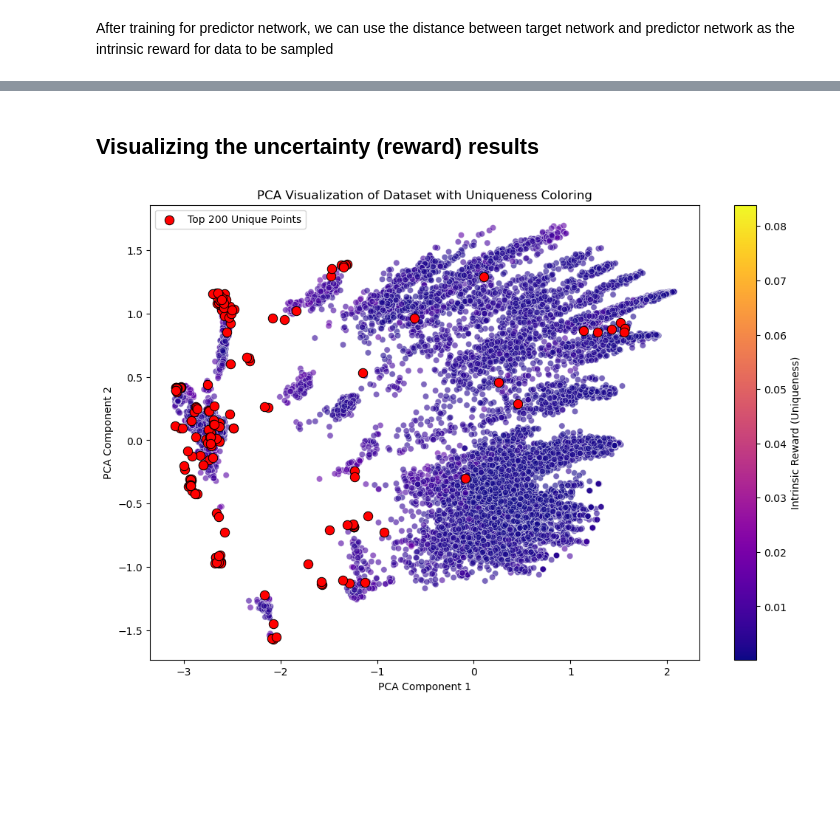
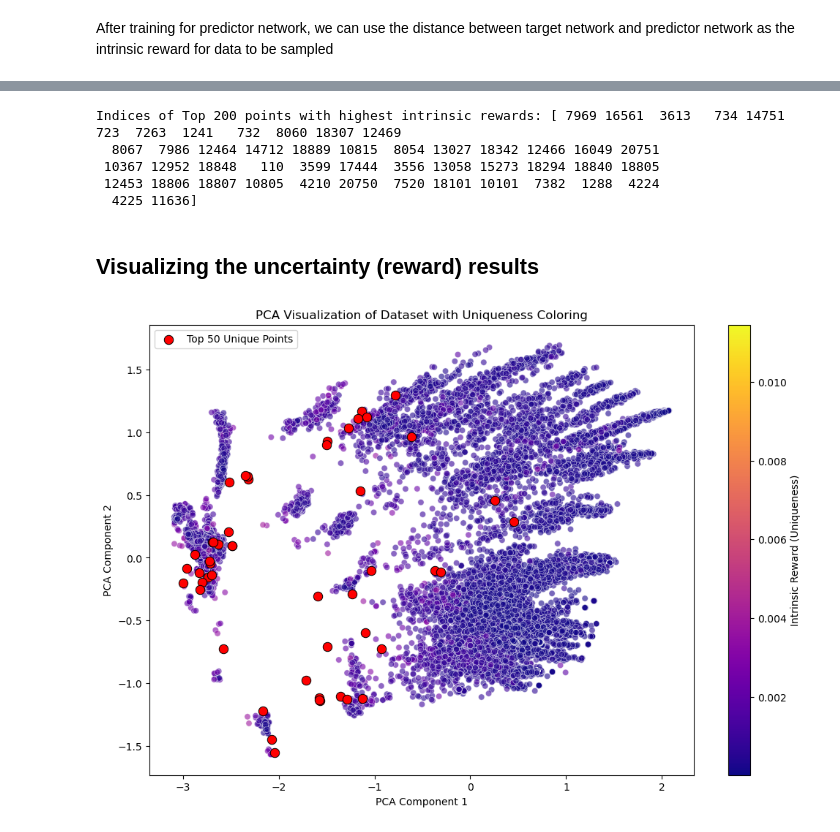
Before and after one commit to QuantumMisaka/dpeva, a Jupyter notebook: examples/uncertain/rnd.ipynb, the cells around one changed output, grey strips where cells are left out. Cells and saved outputs as stored; diff of their text form; code cells hidden in the pictures; blank space fills up the shorter version.

```diff
--- a/examples/uncertain/rnd.ipynb
+++ b/examples/uncertain/rnd.ipynb
@@ -22,3 +22,9 @@ desc.shape
 The Random Network Distillation (RND) is a method to learn the representation of the environment and calculate the intrinsic reward of the target data. The idea is to train a neural network to predict the output of a fixed randomly initialized neural network. The fixed network is used to generate the target, and the trainable network is used to predict the target. The intrinsic reward is calculated by the difference between the target and the prediction which is used to train the agent to explore the environment.
 
 Here in MLIP active learning ,the 'agnet' is our MLIP and the environment is the atomistic space.
+# %%
+# randomly choose 80% of the data as training data
+np.random.seed(19090)
+train_index = np.random.choice(range(len(all_desc_stru)), int(0.8*len(all_desc_stru)), replace=False)
+desc = all_desc_stru[train_index]
+desc.shape
@@ -26,9 +34,10 @@ Here in MLIP active learning ,the 'agnet' is our MLIP and the environment is the
 %%time
 # parameters, can be tuned
 input_dim = desc.shape[-1]  # input dimension
-output_dim = desc.shape[-1]   # output dimension, no need to be the same as input_dim. here we use the same dimension for simplicity
+output_dim = 240  # output dimension
 hidden_dim = 240  # hidden dimension
 num_residual_blocks = 1  # number of residual blocks
+device = "cpu"  # device
 
 # initialization
 rnd = RandomNetworkDistillation(
@@ -37,17 +46,15 @@ rnd = RandomNetworkDistillation(
             hidden_dim=hidden_dim,
             num_residual_blocks=num_residual_blocks,
             distance_metric="cossim",
-            use_normalization=False)
+            device=device)
 
 # fit the predictor network
 rnd.train(desc,
-          num_epochs=40,
-          batch_size=4096,
+          num_batches=4000,
+          batch_size=2048,
           initial_lr=1e-3,
-          gamma=0.90,
-          loss_down_step=5,)
-
-# save the target and predictor networks
-# rnd.save_predictor_network("rnd_predictor.pth")
-# rnd.save_target_network("rnd_target.pth")
+          gamma=0.98,
+          decay_steps=20,
+          disp_freq=200,
+          save_freq=1000)
 # %% [output]
@@ -78,5 +85,5 @@ intrinsic_rewards = []
 batch_size = 4096
 
 # transform intrinsic_rewards to numpy array
-intrinsic_rewards = rnd.eval_intrinsic_rewards(desc, batch_size=batch_size)
+intrinsic_rewards = rnd.eval_intrinsic_rewards(all_desc_stru, batch_size=batch_size)
 # %% [output]
@@ -108,42 +103,48 @@ Indices of Top 200 points with highest intrinsic rewards: [ 2487 14297  3177  25
 # %%
 # top 200 unique points
 top_50_indices = np.argsort(intrinsic_rewards)[-50:]
-top_50_points = desc[top_50_indices]
+top_50_points = all_desc_stru[top_50_indices]
 
 print("Indices of Top 200 points with highest intrinsic rewards:", top_50_indices)
+# %% [output]
+Indices of Top 200 points with highest intrinsic rewards: [ 7969 16561  3613   734 14751   723  7263  1241   732  8060 18307 12469
+  8067  7986 12464 14712 18889 10815  8054 13027 18342 12466 16049 20751
+ 10367 12952 18848   110  3599 17444  3556 13058 15273 18294 18840 18805
+ 12453 18806 18807 10805  4210 20750  7520 18101 10101  7382  1288  4224
+  4225 11636]
 # %% [markdown]
 ## Visualizing the uncertainty (reward) results
 # %%
 # PCA reduction
 pca = PCA(n_components=2)
-pca_result = pca.fit_transform(desc)
+pca_result = pca.fit_transform(all_desc_stru)
 top_50_pca_result = pca.transform(top_50_points) # PCA reduction for top 200 unique points in the same space
 
 plt.figure(figsize=(12, 8))
 
 ax = sns.scatterplot(
     x=pca_result[:, 0], y=pca_result[:, 1],
     hue=intrinsic_rewards, palette="plasma", alpha=0.6, legend=False
 )
 
 sns.scatterplot(
     x=top_50_pca_result[:, 0], y=top_50_pca_result[:, 1],
     color="red", label="Top 50 Unique Points", s=80, edgecolor="black"
 )
 
 norm = plt.Normalize(intrinsic_rewards.min(), intrinsic_rewards.max())
 sm = plt.cm.ScalarMappable(cmap="plasma", norm=norm)
 sm.set_array([])
 plt.colorbar(sm, ax=ax, label="Intrinsic Reward (Uniqueness)")  # 指定 ax 参数
 
 # 添加标题和标签
 plt.title("PCA Visualization of Dataset with Uniqueness Coloring")
 plt.xlabel("PCA Component 1")
 plt.ylabel("PCA Component 2")
 plt.legend()
 plt.show()
 # %% [output]
-[figure, old version]
+[figure, new version]
 # %%
 plt.figure(figsize=(10, 6))
 sns.kdeplot(intrinsic_rewards, color="blue", label="Intrinsic Reward Distribution")  #
```
Also changed, not shown: parts of 6 cells of this notebook, 2 other files.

• _Task_
A verbatim copy of the listing, with all pictures removed, is required.

• _Task answer_
Before and after one commit to QuantumMisaka/dpeva, a Jupyter notebook: examples/uncertain/rnd.ipynb, the cells around one changed output, grey strips where cells are left out. Cells and saved outputs as stored; diff of their text form; code cells hidden in the pictures; blank space fills up the shorter version.

```diff
--- a/examples/uncertain/rnd.ipynb
+++ b/examples/uncertain/rnd.ipynb
@@ -22,3 +22,9 @@ desc.shape
 The Random Network Distillation (RND) is a method to learn the representation of the environment and calculate the intrinsic reward of the target data. The idea is to train a neural network to predict the output of a fixed randomly initialized neural network. The fixed network is used to generate the target, and the trainable network is used to predict the target. The intrinsic reward is calculated by the difference between the target and the prediction which is used to train the agent to explore the environment.
 
 Here in MLIP active learning ,the 'agnet' is our MLIP and the environment is the atomistic space.
+# %%
+# randomly choose 80% of the data as training data
+np.random.seed(19090)
+train_index = np.random.choice(range(len(all_desc_stru)), int(0.8*len(all_desc_stru)), replace=False)
+desc = all_desc_stru[train_index]
+desc.shape
@@ -26,9 +34,10 @@ Here in MLIP active learning ,the 'agnet' is our MLIP and the environment is the
 %%time
 # parameters, can be tuned
 input_dim = desc.shape[-1]  # input dimension
-output_dim = desc.shape[-1]   # output dimension, no need to be the same as input_dim. here we use the same dimension for simplicity
+output_dim = 240  # output dimension
 hidden_dim = 240  # hidden dimension
 num_residual_blocks = 1  # number of residual blocks
+device = "cpu"  # device
 
 # initialization
 rnd = RandomNetworkDistillation(
@@ -37,17 +46,15 @@ rnd = RandomNetworkDistillation(
             hidden_dim=hidden_dim,
             num_residual_blocks=num_residual_blocks,
             distance_metric="cossim",
-            use_normalization=False)
+            device=device)
 
 # fit the predictor network
 rnd.train(desc,
-          num_epochs=40,
-          batch_size=4096,
+          num_batches=4000,
+          batch_size=2048,
           initial_lr=1e-3,
-          gamma=0.90,
-          loss_down_step=5,)
-
-# save the target and predictor networks
-# rnd.save_predictor_network("rnd_predictor.pth")
-# rnd.save_target_network("rnd_target.pth")
+          gamma=0.98,
+          decay_steps=20,
+          disp_freq=200,
+          save_freq=1000)
 # %% [output]
@@ -78,5 +85,5 @@ intrinsic_rewards = []
 batch_size = 4096
 
 # transform intrinsic_rewards to numpy array
-intrinsic_rewards = rnd.eval_intrinsic_rewards(desc, batch_size=batch_size)
+intrinsic_rewards = rnd.eval_intrinsic_rewards(all_desc_stru, batch_size=batch_size)
 # %% [output]
@@ -108,42 +103,48 @@ Indices of Top 200 points with highest intrinsic rewards: [ 2487 14297  3177  25
 # %%
 # top 200 unique points
 top_50_indices = np.argsort(intrinsic_rewards)[-50:]
-top_50_points = desc[top_50_indices]
+top_50_points = all_desc_stru[top_50_indices]
 
 print("Indices of Top 200 points with highest intrinsic rewards:", top_50_indices)
+# %% [output]
+Indices of Top 200 points with highest intrinsic rewards: [ 7969 16561  3613   734 14751   723  7263  1241   732  8060 18307 12469
+  8067  7986 12464 14712 18889 10815  8054 13027 18342 12466 16049 20751
+ 10367 12952 18848   110  3599 17444  3556 13058 15273 18294 18840 18805
+ 12453 18806 18807 10805  4210 20750  7520 18101 10101  7382  1288  4224
+  4225 11636]
 # %% [markdown]
 ## Visualizing the uncertainty (reward) results
 # %%
 # PCA reduction
 pca = PCA(n_components=2)
-pca_result = pca.fit_transform(desc)
+pca_result = pca.fit_transform(all_desc_stru)
 top_50_pca_result = pca.transform(top_50_points) # PCA reduction for top 200 unique points in the same space
 
 plt.figure(figsize=(12, 8))
 
 ax = sns.scatterplot(
     x=pca_result[:, 0], y=pca_result[:, 1],
     hue=intrinsic_rewards, palette="plasma", alpha=0.6, legend=False
 )
 
 sns.scatterplot(
     x=top_50_pca_result[:, 0], y=top_50_pca_result[:, 1],
     color="red", label="Top 50 Unique Points", s=80, edgecolor="black"
 )
 
 norm = plt.Normalize(intrinsic_rewards.min(), intrinsic_rewards.max())
 sm = plt.cm.ScalarMappable(cmap="plasma", norm=norm)
 sm.set_array([])
 plt.colorbar(sm, ax=ax, label="Intrinsic Reward (Uniqueness)")  # 指定 ax 参数
 
 # 添加标题和标签
 plt.title("PCA Visualization of Dataset with Uniqueness Coloring")
 plt.xlabel("PCA Component 1")
 plt.ylabel("PCA Component 2")
 plt.legend()
 plt.show()
 # %% [output]
-[figure, old version]
+[figure, new version]
 # %%
 plt.figure(figsize=(10, 6))
 sns.kdeplot(intrinsic_rewards, color="blue", label="Intrinsic Reward Distribution")  #
```
Also changed, not shown: parts of 6 cells of this notebook, 2 other files.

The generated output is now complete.